    “Almost all Internet communcations” do NOT travel across AT&T’s network. AT&T is only one of several large Internet backbones. Here’s the latest AS distribution representation from CAIDA for reference: AS Core map. As you can see, AT&T is just one of several large players.

  22. dottat1 says:

    working for a communications company.. I really have come to hate the term “flipping a switch”

    it’s probably the most ignorant statement I hear.

    Does the guy who cooks my pizza for lunch flip a switch??

  23. SJActress says:

    @dottat1:

    Then why don’t you tell us what you ACTUALLY do in order to activate a phone line?

  24. dlab says:

    @rochec: Sign up for 1 month of the $10 DSL and then drop after your landline is connected.

  25. Paytriot says:

    no land line or voip for me. As I type yet another Tropical storm is wailing around me and so far power has gone out 3 times in two days but my cell phone has been just fine, haven’t even experienced any 3g problems. Back in 2004 during the 3 hurricanes that went through Central Florida in a 5 week span the only reliable comms were cellular, except for nextel which went down like a leaf in a breeze…..

    as far as privacy is concerned, that went out the window long before most of us were born, you are fooling yourself if you think anything you say or probably even think doesn’t have the chance of “Being Monitored”

  26. stanhubrio says:

    I had to pay $10 to have AT&T disconnect my long distance.

  27. Heartless says:

    It’s not really just flipping a switch so to speak. I used to work for AT&T California, and for the midwestern region. It’s actually a pretty complicated process across a variety of different systems.Once the order is placed it is processed through, then into the networking systems to check availability, find the address, and rout the calling system. Finally a technician is dispatched – He may not come to your home, but he still makes the connection at the main switch in that community.
    This strategy should work across AT&T territories.

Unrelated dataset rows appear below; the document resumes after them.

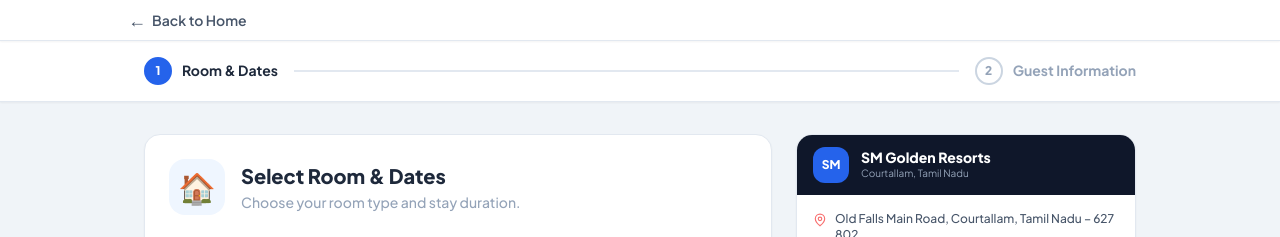
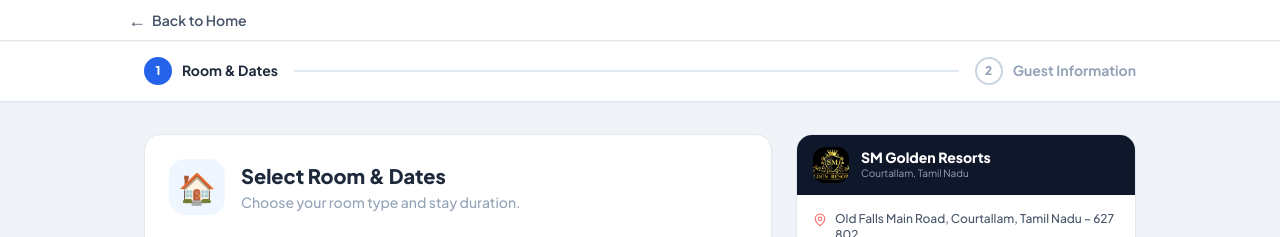
Before and after one commit to YuvasriArumugasamy/SM-Golden-Resort, a React (Vite) app in the folder frontend/: page /booking in a window 1280 px wide. Shown: the top 237 px of the page. Built offline with nearby package versions, Linux system fonts and the light colour scheme; no server answers.

Commit message:
feat: use SM Golden Resorts logo image everywhere instead of SM text

```diff
--- a/frontend/src/components/AdminLayout.jsx
+++ b/frontend/src/components/AdminLayout.jsx
@@ -56,8 +56,8 @@
         {/* Logo */}
         <div className="px-5 py-5 border-b border-white/10 shrink-0">
           <div className="flex items-center gap-3">
-            <div className="w-10 h-10 rounded-xl bg-white flex items-center justify-center shadow shrink-0">
-              <span className="text-blue-700 font-extrabold text-sm">SM</span>
+            <div className="w-10 h-10 rounded-xl overflow-hidden shrink-0 shadow">
+              <img src="/logo.jpeg" alt="SM Golden Resorts" className="w-full h-full object-cover" />
             </div>
             <div>
               <p className="text-white font-extrabold text-sm leading-none">SM Golden Resorts</p>
@@ -113,8 +113,8 @@
               {/* Drawer Header */}
               <div className="flex items-center justify-between px-5 py-4 border-b border-white/10 shrink-0">
                 <div className="flex items-center gap-3">
-                  <div className="w-9 h-9 rounded-xl bg-white flex items-center justify-center shadow shrink-0">
-                    <span className="text-blue-700 font-extrabold text-xs">SM</span>
+                  <div className="w-9 h-9 rounded-xl overflow-hidden shrink-0 shadow">
+                    <img src="/logo.jpeg" alt="SM Golden Resorts" className="w-full h-full object-cover" />
                   </div>
                   <div>
                     <p className="text-white font-extrabold text-sm leading-none">SM Golden Resorts</p>
@@ -168,8 +168,8 @@
             <Menu className="w-5 h-5" />
           </button>
           <div className="flex items-center gap-2">
-            <div className="w-7 h-7 rounded-lg bg-white flex items-center justify-center">
-              <span className="text-blue-700 font-extrabold text-[10px]">SM</span>
+            <div className="w-7 h-7 rounded-lg overflow-hidden">
+              <img src="/logo.jpeg" alt="SM" className="w-full h-full object-cover" />
             </div>
             <span className="text-white font-extrabold text-sm">SM Golden Resorts</span>
           </div>
--- a/frontend/src/components/Footer.jsx
+++ b/frontend/src/components/Footer.jsx
@@ -15,7 +15,7 @@
         <div className="sm:col-span-2 md:col-span-1">
           <div className="flex items-center gap-3 mb-4">
             <img
-              src="/Gemini_Generated_Image_1938en1938en1938.png"
+              src="/logo.jpeg"
               alt="SM Golden Resorts Logo"
               className="w-12 h-12 object-contain rounded-full border-2 border-white/30"
             />
--- a/frontend/src/components/Navbar.jsx
+++ b/frontend/src/components/Navbar.jsx
@@ -33,7 +33,7 @@
         {/* Logo */}
         <Link to="/" className="flex items-center gap-2.5 shrink-0">
           <img
-            src="/Gemini_Generated_Image_1938en1938en1938.png"
+            src="/logo.jpeg"
             alt="SM Golden Resorts Logo"
             className="w-10 h-10 object-contain rounded-full"
           />
--- a/frontend/src/pages/Booking.jsx
+++ b/frontend/src/pages/Booking.jsx
@@ -72,8 +72,8 @@
       {/* Hotel card */}
       <div className="bg-white rounded-2xl border border-slate-200 shadow-sm overflow-hidden">
         <div className="bg-slate-900 px-4 py-3 flex items-center gap-3">
-          <div className="w-9 h-9 rounded-xl bg-blue-600 flex items-center justify-center shrink-0">
-            <span className="text-white text-xs font-extrabold">SM</span>
+          <div className="w-9 h-9 rounded-xl overflow-hidden shrink-0">
+            <img src="/logo.jpeg" alt="SM Golden Resorts" className="w-full h-full object-cover" />
           </div>
           <div>
             <p className="text-white font-extrabold text-sm leading-none">SM Golden Resorts</p>
```
Also changed, not shown: frontend/public/logo.jpeg (added).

    As for paying $10 to remove long distance..unfortunately all local carriers charge that fee. It’s the local carrier’s responsibility to maintain the routing of LD carriers. Even if you change from one LD to another, and not the local carrier’s LD, this is a charge paid for by all customers to make those changes. Pic charges are to maintain the switches and routing networks, that carriers don’t get paid for to maintain by LD companies.

  28. Foneguy says:

    @dottat1

    I work for Verizon, but not in customer service, so save the love….We flip a switch. Seriously, it is mostly an automated process, the order goes via software from the billing/CS systems, to the switch systems, and your service is usually activated in a batch process that runs overnight. It can be done manually, takes a few minutes for an experienced person to log into a switch and set up the line. Most issues are due to bad data that was entered to begin with. Wiring assignments that got fat fingered and are 1 digit off, etc. etc.

  29. Meathamper says:

    @ThunderRoad: You don’t know that.